The best way to remember, and celebrate, the late, great Elaine
Stritch would be to watch this recent documentary portrait (and her one-woman
show, Elaine Stritch at Liberty.
You’d have to be inept not to get good material when you
turn a camera on the irrepressible Elaine Stritch. Fortunately, first-time
director Chiemi Karasawa earned the actress’ complete trust, so we get to see
her in every facet of her life, on stage and off—bounding along Manhattan
streets, greeting fans, rehearsing with her adoring accompanist, working on 30 Rock, even enduring a short stay in
the hospital. Stritch is a magnetic force and this briskly-paced documentary captures
her in all her glory. (It was filmed as the Broadway legend was about to turn
87, two years ago.)
She has been called larger than life, which is not a bad
description for the acerbic, quick-witted performer. She loves performing and
soaking up the love she receives from her audiences—a love she says she craves
in “real life” but only feels when she’s entertaining. Broadway
producer-director Harold Prince says that like many brash people, she has
insecurities which can make it difficult to work with her. But, he adds
conclusively, she’s worth it.
That helps to account for her long career in the theater and
nightclubs, in spite of a long bout with alcoholism. But how to explain her
indomitable spirit? She lost a husband she loved to brain cancer, and more recently,
endured the deaths of two sisters. Yet she goes on.

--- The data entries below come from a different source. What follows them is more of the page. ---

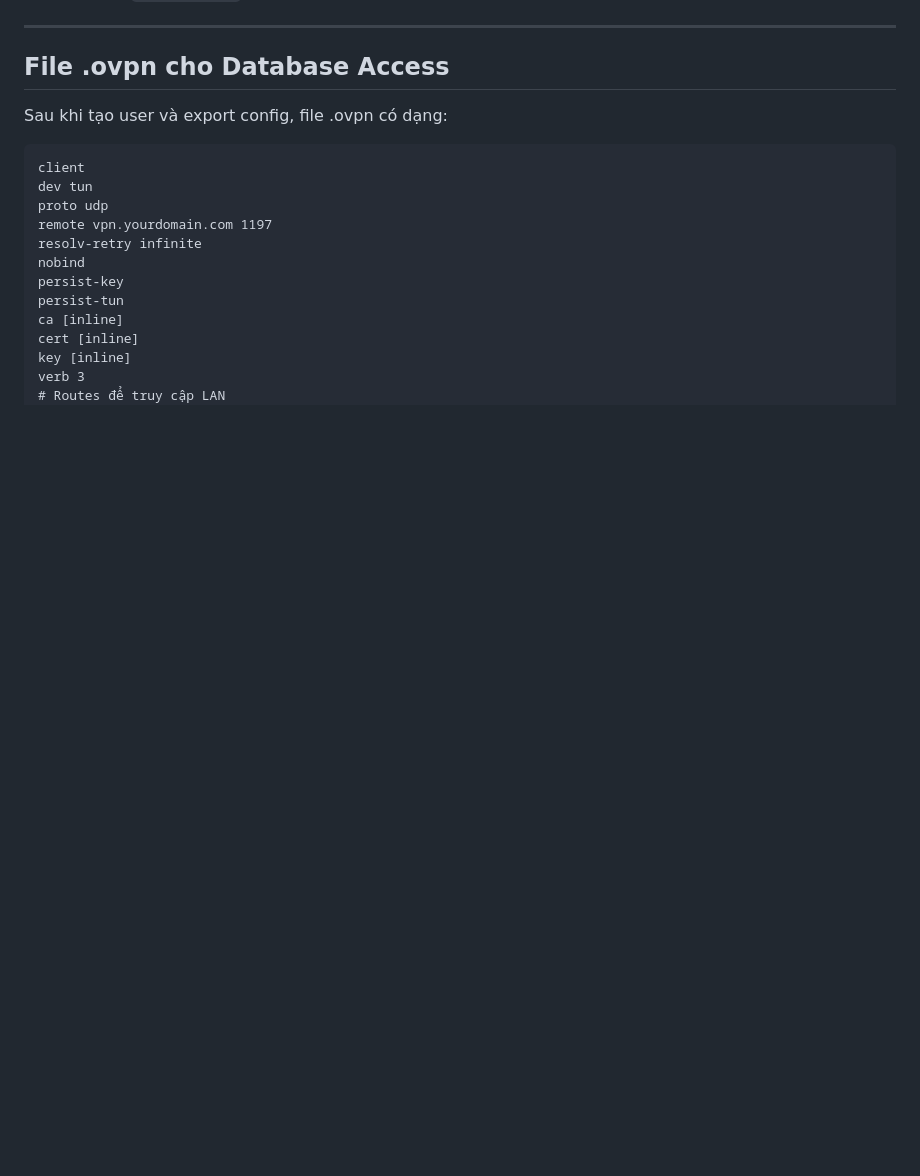
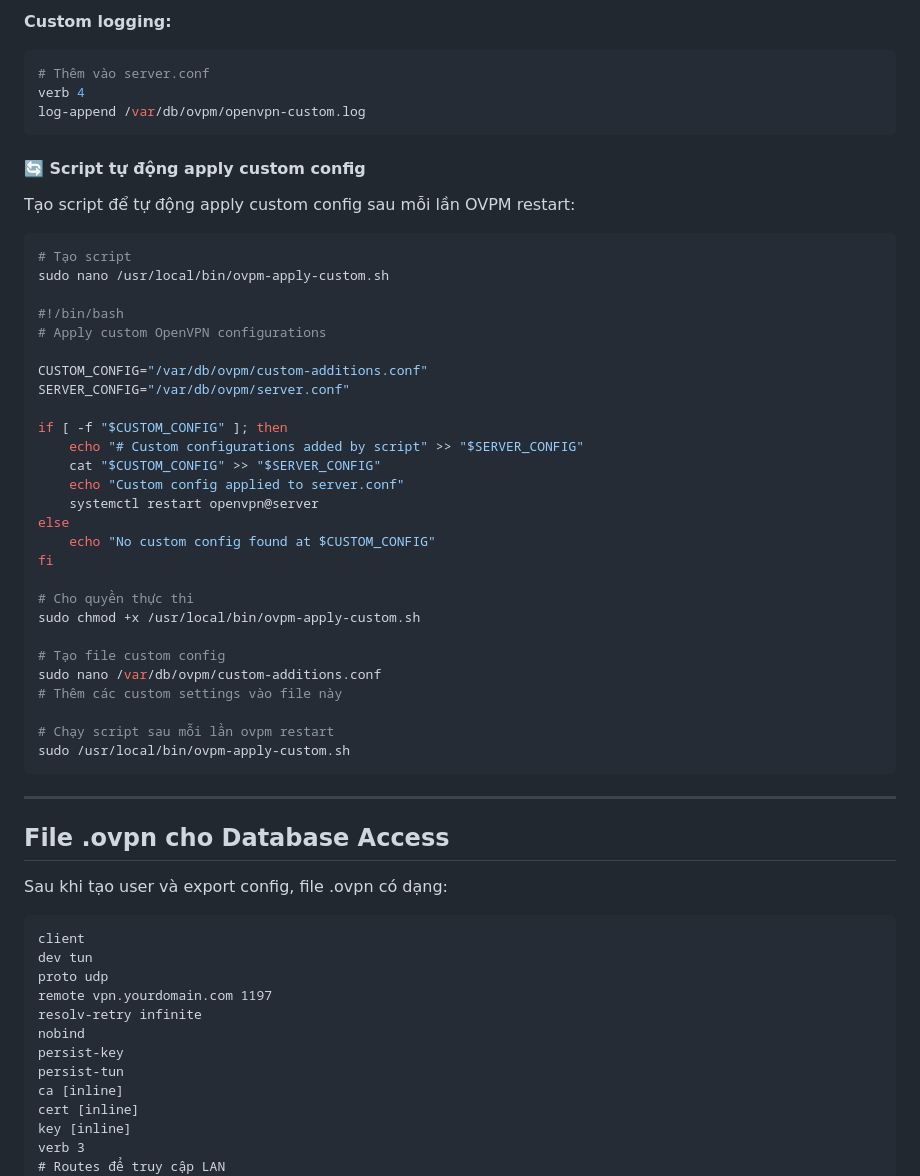
Before and after one commit to nguyentantai21042004/onprem-document, a Markdown page: VPN-Server-OpenVPN.md, the part around the change printed below. GitHub-like rendering; blank space fills up the shorter version.

Commit message:
docs(vpn-server-openvpn): Update OpenVPN config instructions (G)

````diff
--- a/VPN-Server-OpenVPN.md
+++ b/VPN-Server-OpenVPN.md
@@ -482,3 +570,44 @@ tail -f /var/db/ovpm/openvpn-status.log
+**Custom logging:**
+```bash
+# Thêm vào server.conf
+verb 4
+log-append /var/db/ovpm/openvpn-custom.log
+```
+
+#### 🔄 Script tự động apply custom config
+
+Tạo script để tự động apply custom config sau mỗi lần OVPM restart:
+
+```bash
+# Tạo script
+sudo nano /usr/local/bin/ovpm-apply-custom.sh
+
+#!/bin/bash
+# Apply custom OpenVPN configurations
+
+CUSTOM_CONFIG="/var/db/ovpm/custom-additions.conf"
+SERVER_CONFIG="/var/db/ovpm/server.conf"
+
+if [ -f "$CUSTOM_CONFIG" ]; then
+    echo "# Custom configurations added by script" >> "$SERVER_CONFIG"
+    cat "$CUSTOM_CONFIG" >> "$SERVER_CONFIG"
+    echo "Custom config applied to server.conf"
+    systemctl restart openvpn@server
+else
+    echo "No custom config found at $CUSTOM_CONFIG"
+fi
+
+# Cho quyền thực thi
+sudo chmod +x /usr/local/bin/ovpm-apply-custom.sh
+
+# Tạo file custom config
+sudo nano /var/db/ovpm/custom-additions.conf
+# Thêm các custom settings vào file này
+
+# Chạy script sau mỗi lần ovpm restart
+sudo /usr/local/bin/ovpm-apply-custom.sh
+```
+
 ---
 
 ## File .ovpn cho Database Access
````
Also changed, not shown: other parts of VPN-Server-OpenVPN.md (+88 -0 lines).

Elaine Stritch: Shoot
Me is not meant to be a biography; her background and career are sketched
in, but this is a candid portrait, not a conventional career survey.
If you love show business in general, or Elaine Stritch in
particular, consider this a must-see.